In Ancient Christian Wisdom, I refer to an interesting passage in the writings of Saint John Chrysostom in which the holy bishop “recounts for the faithful two graphic hypothetical examples to teach them about the importance of how they interpret their station in life and the situations that they encounter. First, he has them consider the case of a poor junk collector who is disturbed, because he does not have more possessions. If that person were to receive those desired goods, but continued to interpret his world through the lens of what he does not have, he would still be upset. Saint Chrysostom has this person progressively ascend the political, social, and economic ladder to an objectively and measurably improved status. The saint notes that even if this person were to be crowned king, he would still be distraught, because other kings are greater than he is. Saint John then has the faithful consider the diametrically opposite case of a king who is accustomed to finding solace in the positive aspects of his situation. If this ruler were to be removed from office, but still has his goods and chattels, remembering that fact will console him. If his possessions are taken away from him, but he still has food to eat, focusing on that blessing will comfort him. Inverting the former example, Saint Chrysostom has this figure descend the political, economic, and social ladder rung by rung until the former ruler finds himself in prison. Even there, this truly wise ruler of himself considers that he is alive and finds consolation therein. Thus, the saint concludes, ‘It is not then wealth that is the foundation of pleasure, nor poverty of sadness, but our own judgment and the fact that the eyes of our mind neither see clearly nor remain fixed in one place, but flutter abroad.’”
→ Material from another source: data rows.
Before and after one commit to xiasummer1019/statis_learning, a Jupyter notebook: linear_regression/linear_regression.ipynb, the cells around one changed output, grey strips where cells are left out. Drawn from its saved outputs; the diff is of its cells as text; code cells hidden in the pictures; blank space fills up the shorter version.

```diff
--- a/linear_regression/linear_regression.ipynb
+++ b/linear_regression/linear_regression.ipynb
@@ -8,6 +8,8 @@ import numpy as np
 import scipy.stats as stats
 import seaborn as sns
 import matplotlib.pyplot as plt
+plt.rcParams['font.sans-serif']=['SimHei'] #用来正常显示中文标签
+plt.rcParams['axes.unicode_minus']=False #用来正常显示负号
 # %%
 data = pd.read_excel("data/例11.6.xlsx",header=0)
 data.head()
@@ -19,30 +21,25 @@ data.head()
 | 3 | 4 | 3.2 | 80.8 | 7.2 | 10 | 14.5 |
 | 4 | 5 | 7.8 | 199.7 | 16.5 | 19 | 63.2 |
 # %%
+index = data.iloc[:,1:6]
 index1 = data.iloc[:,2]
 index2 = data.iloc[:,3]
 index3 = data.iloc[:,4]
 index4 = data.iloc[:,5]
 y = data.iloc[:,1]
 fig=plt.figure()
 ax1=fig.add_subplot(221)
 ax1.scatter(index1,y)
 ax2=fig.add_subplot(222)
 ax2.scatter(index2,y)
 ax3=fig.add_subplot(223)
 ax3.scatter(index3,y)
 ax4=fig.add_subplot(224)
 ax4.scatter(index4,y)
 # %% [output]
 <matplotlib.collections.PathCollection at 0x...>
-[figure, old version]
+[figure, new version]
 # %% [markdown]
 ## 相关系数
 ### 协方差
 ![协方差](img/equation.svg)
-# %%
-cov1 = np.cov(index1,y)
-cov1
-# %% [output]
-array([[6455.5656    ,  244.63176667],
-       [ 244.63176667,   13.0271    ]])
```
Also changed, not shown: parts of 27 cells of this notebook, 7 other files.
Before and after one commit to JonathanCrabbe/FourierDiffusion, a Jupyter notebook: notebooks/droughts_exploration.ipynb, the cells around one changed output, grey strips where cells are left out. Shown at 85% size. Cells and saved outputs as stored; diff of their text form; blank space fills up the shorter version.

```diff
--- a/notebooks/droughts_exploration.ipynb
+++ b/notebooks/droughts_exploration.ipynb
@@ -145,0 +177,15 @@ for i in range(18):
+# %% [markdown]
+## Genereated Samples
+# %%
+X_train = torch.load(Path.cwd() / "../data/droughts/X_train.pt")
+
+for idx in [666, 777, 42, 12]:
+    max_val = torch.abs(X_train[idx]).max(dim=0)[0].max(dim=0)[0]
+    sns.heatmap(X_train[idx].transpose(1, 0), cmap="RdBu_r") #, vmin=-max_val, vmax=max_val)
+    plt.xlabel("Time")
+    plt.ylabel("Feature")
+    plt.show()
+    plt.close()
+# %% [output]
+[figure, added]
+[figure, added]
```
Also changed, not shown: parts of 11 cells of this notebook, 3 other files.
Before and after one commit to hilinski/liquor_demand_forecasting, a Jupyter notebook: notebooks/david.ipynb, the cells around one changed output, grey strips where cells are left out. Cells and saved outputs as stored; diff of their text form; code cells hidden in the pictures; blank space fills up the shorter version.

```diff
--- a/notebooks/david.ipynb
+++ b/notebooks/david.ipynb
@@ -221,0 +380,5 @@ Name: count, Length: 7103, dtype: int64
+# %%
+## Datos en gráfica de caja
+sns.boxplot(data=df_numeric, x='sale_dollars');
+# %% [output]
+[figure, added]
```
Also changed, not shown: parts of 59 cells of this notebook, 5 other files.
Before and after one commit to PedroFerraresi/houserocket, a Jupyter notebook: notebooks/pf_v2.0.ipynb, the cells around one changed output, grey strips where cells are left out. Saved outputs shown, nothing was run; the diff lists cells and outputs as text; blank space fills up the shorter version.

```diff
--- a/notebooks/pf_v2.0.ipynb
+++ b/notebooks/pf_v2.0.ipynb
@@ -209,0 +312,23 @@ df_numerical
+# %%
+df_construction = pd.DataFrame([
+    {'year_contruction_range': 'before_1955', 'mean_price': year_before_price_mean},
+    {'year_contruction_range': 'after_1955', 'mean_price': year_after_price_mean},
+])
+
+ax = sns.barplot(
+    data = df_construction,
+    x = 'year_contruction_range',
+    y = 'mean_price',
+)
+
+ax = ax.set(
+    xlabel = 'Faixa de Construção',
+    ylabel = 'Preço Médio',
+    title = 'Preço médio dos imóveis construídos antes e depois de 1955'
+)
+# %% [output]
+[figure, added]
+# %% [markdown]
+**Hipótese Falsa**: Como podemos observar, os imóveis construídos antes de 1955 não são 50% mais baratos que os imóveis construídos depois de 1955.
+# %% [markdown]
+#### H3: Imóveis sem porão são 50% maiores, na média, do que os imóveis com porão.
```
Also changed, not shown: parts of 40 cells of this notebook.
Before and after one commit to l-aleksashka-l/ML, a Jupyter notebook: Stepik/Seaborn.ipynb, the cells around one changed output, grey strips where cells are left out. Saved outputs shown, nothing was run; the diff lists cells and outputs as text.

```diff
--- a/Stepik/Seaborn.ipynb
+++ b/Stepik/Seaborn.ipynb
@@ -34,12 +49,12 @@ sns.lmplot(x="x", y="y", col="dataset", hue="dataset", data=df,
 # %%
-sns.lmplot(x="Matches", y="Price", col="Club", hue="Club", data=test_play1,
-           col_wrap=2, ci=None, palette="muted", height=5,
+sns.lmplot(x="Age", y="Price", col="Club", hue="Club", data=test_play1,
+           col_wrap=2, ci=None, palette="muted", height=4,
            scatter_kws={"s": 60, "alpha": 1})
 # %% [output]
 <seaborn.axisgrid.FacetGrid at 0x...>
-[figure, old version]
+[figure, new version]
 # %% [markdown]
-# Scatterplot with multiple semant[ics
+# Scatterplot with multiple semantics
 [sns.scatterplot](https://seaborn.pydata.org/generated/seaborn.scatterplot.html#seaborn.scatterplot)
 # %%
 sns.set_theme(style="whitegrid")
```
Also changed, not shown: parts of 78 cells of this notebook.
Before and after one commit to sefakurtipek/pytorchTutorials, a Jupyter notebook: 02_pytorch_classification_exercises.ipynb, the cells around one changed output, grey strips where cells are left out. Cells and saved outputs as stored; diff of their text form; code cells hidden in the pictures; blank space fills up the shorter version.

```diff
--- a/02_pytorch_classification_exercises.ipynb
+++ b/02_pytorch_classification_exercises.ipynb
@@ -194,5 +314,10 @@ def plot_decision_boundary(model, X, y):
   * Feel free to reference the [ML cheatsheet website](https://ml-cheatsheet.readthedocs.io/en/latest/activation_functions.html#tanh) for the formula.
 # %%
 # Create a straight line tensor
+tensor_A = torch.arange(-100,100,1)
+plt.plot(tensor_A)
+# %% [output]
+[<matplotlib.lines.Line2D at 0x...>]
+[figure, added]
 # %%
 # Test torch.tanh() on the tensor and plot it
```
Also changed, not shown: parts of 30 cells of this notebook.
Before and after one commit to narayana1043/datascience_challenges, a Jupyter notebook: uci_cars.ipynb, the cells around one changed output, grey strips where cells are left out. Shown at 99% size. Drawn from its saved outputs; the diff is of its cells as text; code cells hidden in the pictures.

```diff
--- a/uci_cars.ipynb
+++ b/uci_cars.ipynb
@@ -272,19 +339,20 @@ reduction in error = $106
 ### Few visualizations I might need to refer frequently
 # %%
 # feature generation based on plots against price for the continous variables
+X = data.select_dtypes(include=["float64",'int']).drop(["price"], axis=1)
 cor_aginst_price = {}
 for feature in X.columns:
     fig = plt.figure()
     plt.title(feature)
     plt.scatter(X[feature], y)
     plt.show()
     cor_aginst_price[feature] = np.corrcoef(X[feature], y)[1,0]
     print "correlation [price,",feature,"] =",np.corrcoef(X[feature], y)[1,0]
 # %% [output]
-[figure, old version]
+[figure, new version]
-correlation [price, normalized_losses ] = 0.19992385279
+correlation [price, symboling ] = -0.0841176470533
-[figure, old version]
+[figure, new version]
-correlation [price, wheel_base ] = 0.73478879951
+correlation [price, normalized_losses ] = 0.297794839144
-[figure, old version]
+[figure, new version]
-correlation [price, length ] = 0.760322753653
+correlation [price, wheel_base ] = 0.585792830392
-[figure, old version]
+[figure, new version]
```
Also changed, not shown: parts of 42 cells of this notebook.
This passage certainly illustrates that how one’s interpretation of one’s station in life and of personal events affects one’s peace of mind or lack thereof. But I think it also says something about paying attention to the self’s ideal image in contrast to just being one’s self and observing the world with simplicity and trust in God. The truly wise ruler’s ideal image was not attached to his superiority in terms of wealth or even power, something certain rare for those in such high positions. He simply observed the world with a sense of gratitude that was not linked to possessions, but expressed a state of mind that pays attention to the present, not allowing his attention to wander into a land of fantasy furnished by things possessed in the past and now absent in the present.
The choice to simply observe our thoughts rather than to fixate on who we should be or wish to be gives God room to come and act, making us into the people He wishes us to be. Choosing to simply observe is an act of humility, an act of trust, and an act of hope. Turning away from our ideal image of our selves is also an act of renunciation, an act of faith, and an act of love. May we make that choice each and every day, so that it also becomes an act of transfiguration making us both ancient and new in the only image worth embracing, the divine image of God in man traced so perfectly in Christ Jesus our Lord.
—Hieromonk Alexios of Mount Athos